• **TASK PROMPT**:
Report the number of lines in these entries that contain "无真图菜品保持". Write only the number.

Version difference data
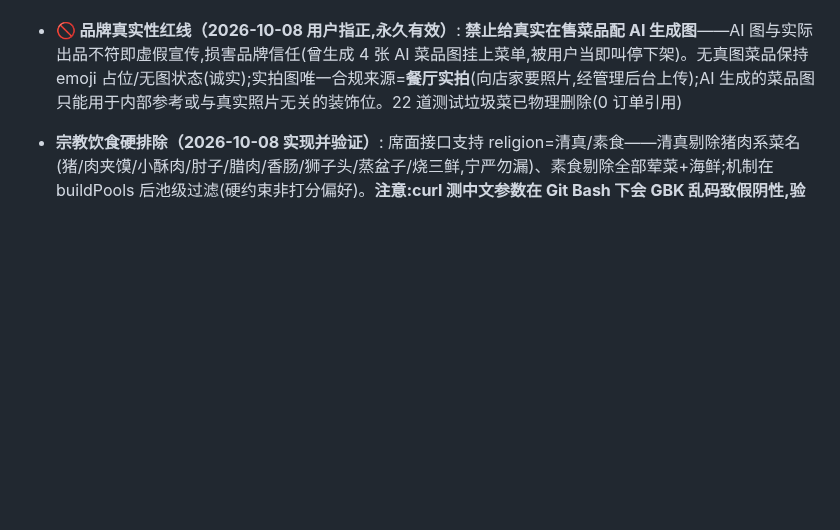
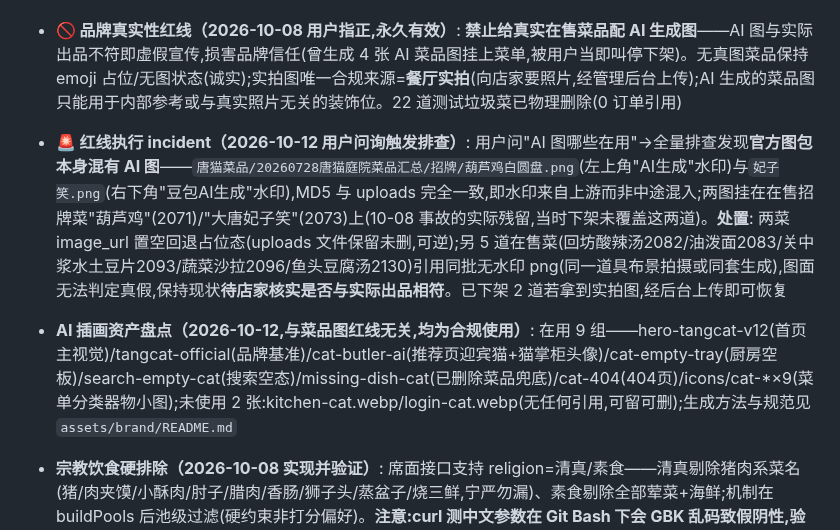
Before and after one commit to ZeCatiX/tangmao-canteen, a Markdown page: docs/交接-2026-10-08.md, the part around the change. Drawn GitHub-style; blank space fills up the shorter version.

Commit message:
文档: 红线执行incident入册——官方图包混入AI水印图(葫芦鸡/妃子笑)MD5溯源+2道下架回退占位+5道待店家核实+AI插画资产盘点

```diff
--- a/docs/交接-2026-10-08.md
+++ b/docs/交接-2026-10-08.md
@@ -87,6 +87,8 @@
 - **已知边界（2026-10-08 深测入册,已全部处置）**: ①~~赠菜合并键丢 giftTo 标记~~ **误诊更正**:/add 复合键(id+giftTo+giftFrom+note)行为正确且有合同测试钉死(gift_append.test.js),此前"丢标记"系测试脚本未完成赠菜确认、误把普通加菜当赠菜流程所致,非产品缺陷;②~~65 道 emoji 占位菜补图~~ 深测拆解真构成=22 道测试垃圾菜(已物理删除,0 订单引用)+47 道饮品 emoji(**刻意设计**:饮品标准化商品,emoji 简洁统一)+4 道真实缺图菜
 - **交互审计（2026-10-08,LayoutObserver 仪器化）**: 菜单搜索/筛选/复位/详情开关/弹窗加购/购物车增删改/区块切换/暗色/EN 全旅程实测——滚动跳变 0(钉住修复后)、非预期位移 0;唯一登记项=弹窗内加购触发菜单全量重绘(0.162 布局位移,弹窗遮挡后可见轻微闪烁),属渲染性能优化项非缺陷,根治=加购只更新受影响卡片的数量控件而非重绘全表(中等重构)。
 - **🚫 品牌真实性红线（2026-10-08 用户指正,永久有效）**: **禁止给真实在售菜品配 AI 生成图**——AI 图与实际出品不符即虚假宣传,损害品牌信任(曾生成 4 张 AI 菜品图挂上菜单,被用户当即叫停下架)。无真图菜品保持 emoji 占位/无图状态(诚实);实拍图唯一合规来源=**餐厅实拍**(向店家要照片,经管理后台上传);AI 生成的菜品图只能用于内部参考或与真实照片无关的装饰位。22 道测试垃圾菜已物理删除(0 订单引用)
+- **🚨 红线执行 incident（2026-10-12 用户问询触发排查）**: 用户问"AI 图哪些在用"→全量排查发现**官方图包本身混有 AI 图**——`唐猫菜品/20260728唐猫庭院菜品汇总/招牌/葫芦鸡白圆盘.png`(左上角"AI生成"水印)与`妃子笑.png`(右下角"豆包AI生成"水印),MD5 与 uploads 完全一致,即水印来自上游而非中途混入;两图挂在在售招牌菜"葫芦鸡"(2071)/"大唐妃子笑"(2073)上(10-08 事故的实际残留,当时下架未覆盖这两道)。**处置**: 两菜 image_url 置空回退占位态(uploads 文件保留未删,可逆);另 5 道在售菜(回坊酸辣汤2082/油泼面2083/关中浆水土豆片2093/蔬菜沙拉2096/鱼头豆腐汤2130)引用同批无水印 png(同一道具布景拍摄或同套生成),图面无法判定真假,保持现状**待店家核实是否与实际出品相符**。已下架 2 道若拿到实拍图,经后台上传即可恢复
+- **AI 插画资产盘点（2026-10-12,与菜品图红线无关,均为合规使用）**: 在用 9 组——hero-tangcat-v12(首页主视觉)/tangcat-official(品牌基准)/cat-butler-ai(推荐页迎宾猫+猫掌柜头像)/cat-empty-tray(厨房空板)/search-empty-cat(搜索空态)/missing-dish-cat(已删除菜品兜底)/cat-404(404页)/icons/cat-*×9(菜单分类器物小图);未使用 2 张:kitchen-cat.webp/login-cat.webp(无任何引用,可留可删);生成方法与规范见 `assets/brand/README.md`
 - **宗教饮食硬排除（2026-10-08 实现并验证）**: 席面接口支持 religion=清真/素食——清真剔除猪肉系菜名(猪/肉夹馍/小酥肉/肘子/腊肉/香肠/狮子头/蒸盆子/烧三鲜,宁严勿漏)、素食剔除全部荤菜+海鲜;机制在 buildPools 后池级过滤(硬约束非打分偏好)。**注意:curl 测中文参数在 Git Bash 下会 GBK 乱码致假阴性,验证须用 node fetch 发 UTF-8**。无真图菜品保持 emoji 占位不变(诚实呈现),实拍图待店家提供
 - **匹配度分级展示**: 有声明偏好→匹配度%(校准后 60-85%); 无声明/冷启动→"⭐ 本店推荐"金底徽标(不冒充个性匹配); 盲盒→**匹配指数显示"——"**+蓝色"盲盒"徽标+"盲盒推荐:纯随机惊喜"文案+🎁"试试手气"按钮(2026-10-12 实测更正:旧文档"32% 低分"已非现状)
 - **品牌名/地址**: 品牌名"唐猫庭院"保留中文, 地址中英并列(打车场景), 不整体替换
```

• **ANSWER SECTION**:
2